An appeals court in the UK has ruled that mod chips do not violate copyright protections, according to a report on TeamXecuter.
The ruling ended the prosecution of Englishman Neil Higgs, who did business as MrModChips. Higgs was convicted last October, with police seizing some 3,700 chips from his residence. Justice Jacobs, presiding over the case, was apparently persuaded that any copyright infringement had already taken place before resellers like Higgs became involved.
Higgs' website is currently displaying the word "Victory", with a picture of Winston Churchill flashing the famous V-sign.
Not unexpectedly, game biz whinging has begun. Industry veteran Bruce Everiss bemoans the decision on his Bruce on Games blog:
It is only by protecting copyright that game developers can be paid for their work. And if they aren’t paid for their work then they won’t make games as we have seen so many times before.

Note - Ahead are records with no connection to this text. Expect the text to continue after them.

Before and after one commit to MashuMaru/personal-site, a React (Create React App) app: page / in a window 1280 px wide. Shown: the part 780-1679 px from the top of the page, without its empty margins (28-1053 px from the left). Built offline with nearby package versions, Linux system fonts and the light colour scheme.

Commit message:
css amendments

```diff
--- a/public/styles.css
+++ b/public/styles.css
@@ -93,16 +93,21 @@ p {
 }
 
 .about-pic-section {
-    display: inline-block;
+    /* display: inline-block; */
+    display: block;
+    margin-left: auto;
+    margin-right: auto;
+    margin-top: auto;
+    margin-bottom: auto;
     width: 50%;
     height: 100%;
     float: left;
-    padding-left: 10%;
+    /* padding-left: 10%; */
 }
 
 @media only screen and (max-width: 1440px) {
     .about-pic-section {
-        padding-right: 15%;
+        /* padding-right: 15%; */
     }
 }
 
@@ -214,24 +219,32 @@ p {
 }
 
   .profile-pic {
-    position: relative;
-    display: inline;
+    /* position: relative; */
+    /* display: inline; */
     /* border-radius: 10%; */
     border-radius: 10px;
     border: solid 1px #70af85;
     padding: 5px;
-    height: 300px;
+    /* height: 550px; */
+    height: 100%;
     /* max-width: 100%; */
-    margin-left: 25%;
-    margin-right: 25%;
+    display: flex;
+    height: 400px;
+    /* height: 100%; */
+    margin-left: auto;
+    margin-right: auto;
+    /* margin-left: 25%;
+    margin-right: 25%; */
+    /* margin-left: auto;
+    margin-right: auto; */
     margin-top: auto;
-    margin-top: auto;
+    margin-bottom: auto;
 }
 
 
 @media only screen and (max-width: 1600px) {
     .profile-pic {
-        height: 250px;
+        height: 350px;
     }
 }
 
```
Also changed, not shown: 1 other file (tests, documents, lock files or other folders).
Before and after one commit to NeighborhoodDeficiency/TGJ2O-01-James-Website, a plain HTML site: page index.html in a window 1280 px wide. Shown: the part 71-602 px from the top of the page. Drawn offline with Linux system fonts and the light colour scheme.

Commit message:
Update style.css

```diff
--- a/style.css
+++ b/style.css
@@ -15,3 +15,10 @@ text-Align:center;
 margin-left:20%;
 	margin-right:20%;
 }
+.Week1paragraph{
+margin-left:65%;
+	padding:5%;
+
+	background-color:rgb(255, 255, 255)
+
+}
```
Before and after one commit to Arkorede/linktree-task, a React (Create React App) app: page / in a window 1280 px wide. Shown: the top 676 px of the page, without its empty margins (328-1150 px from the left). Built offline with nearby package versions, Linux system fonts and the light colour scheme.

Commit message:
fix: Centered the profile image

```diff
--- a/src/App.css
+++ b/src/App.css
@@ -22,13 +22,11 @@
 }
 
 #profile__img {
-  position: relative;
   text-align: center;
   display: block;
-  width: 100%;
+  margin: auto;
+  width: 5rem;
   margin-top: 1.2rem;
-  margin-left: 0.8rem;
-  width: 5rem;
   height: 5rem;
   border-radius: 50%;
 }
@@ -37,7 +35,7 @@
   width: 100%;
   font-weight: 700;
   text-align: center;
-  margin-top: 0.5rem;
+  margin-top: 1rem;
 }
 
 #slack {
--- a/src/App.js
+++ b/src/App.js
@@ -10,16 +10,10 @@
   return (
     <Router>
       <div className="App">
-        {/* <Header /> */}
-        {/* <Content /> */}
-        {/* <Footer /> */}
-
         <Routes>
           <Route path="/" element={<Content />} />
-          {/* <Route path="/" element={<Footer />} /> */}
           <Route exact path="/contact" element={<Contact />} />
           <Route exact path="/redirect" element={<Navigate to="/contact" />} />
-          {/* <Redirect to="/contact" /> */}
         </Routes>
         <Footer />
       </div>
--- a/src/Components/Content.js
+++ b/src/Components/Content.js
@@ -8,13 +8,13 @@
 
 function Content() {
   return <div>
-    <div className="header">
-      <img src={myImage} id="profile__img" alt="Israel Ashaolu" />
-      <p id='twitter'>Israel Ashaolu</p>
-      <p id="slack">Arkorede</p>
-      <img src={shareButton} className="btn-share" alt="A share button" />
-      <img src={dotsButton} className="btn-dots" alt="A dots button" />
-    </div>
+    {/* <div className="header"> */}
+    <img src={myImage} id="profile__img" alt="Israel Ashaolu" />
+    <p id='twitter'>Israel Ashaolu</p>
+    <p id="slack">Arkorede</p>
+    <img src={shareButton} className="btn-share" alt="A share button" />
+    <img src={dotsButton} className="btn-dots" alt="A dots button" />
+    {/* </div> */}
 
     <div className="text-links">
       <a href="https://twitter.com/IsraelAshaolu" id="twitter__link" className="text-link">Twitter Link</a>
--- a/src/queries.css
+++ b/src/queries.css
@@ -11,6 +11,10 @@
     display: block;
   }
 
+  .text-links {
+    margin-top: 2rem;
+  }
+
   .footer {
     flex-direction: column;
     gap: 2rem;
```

Meanwhile, as MSN points out:
The verdict follows a similar case in Australia, which legalised mod chips in the country back in 2002, when Sony lost its legal battle to sue a seller. Judge Ronald Sackville declared that the mod chips did not violate Australian laws forbidding the circumventing of "technological protection measures", as they also prevented legal activity, such as playing back-up and imported games.
GP: There's been no collapse of the video game industry in Australia that we've noticed. In fact, things there seem brighter than ever for the industry, mod chips and all.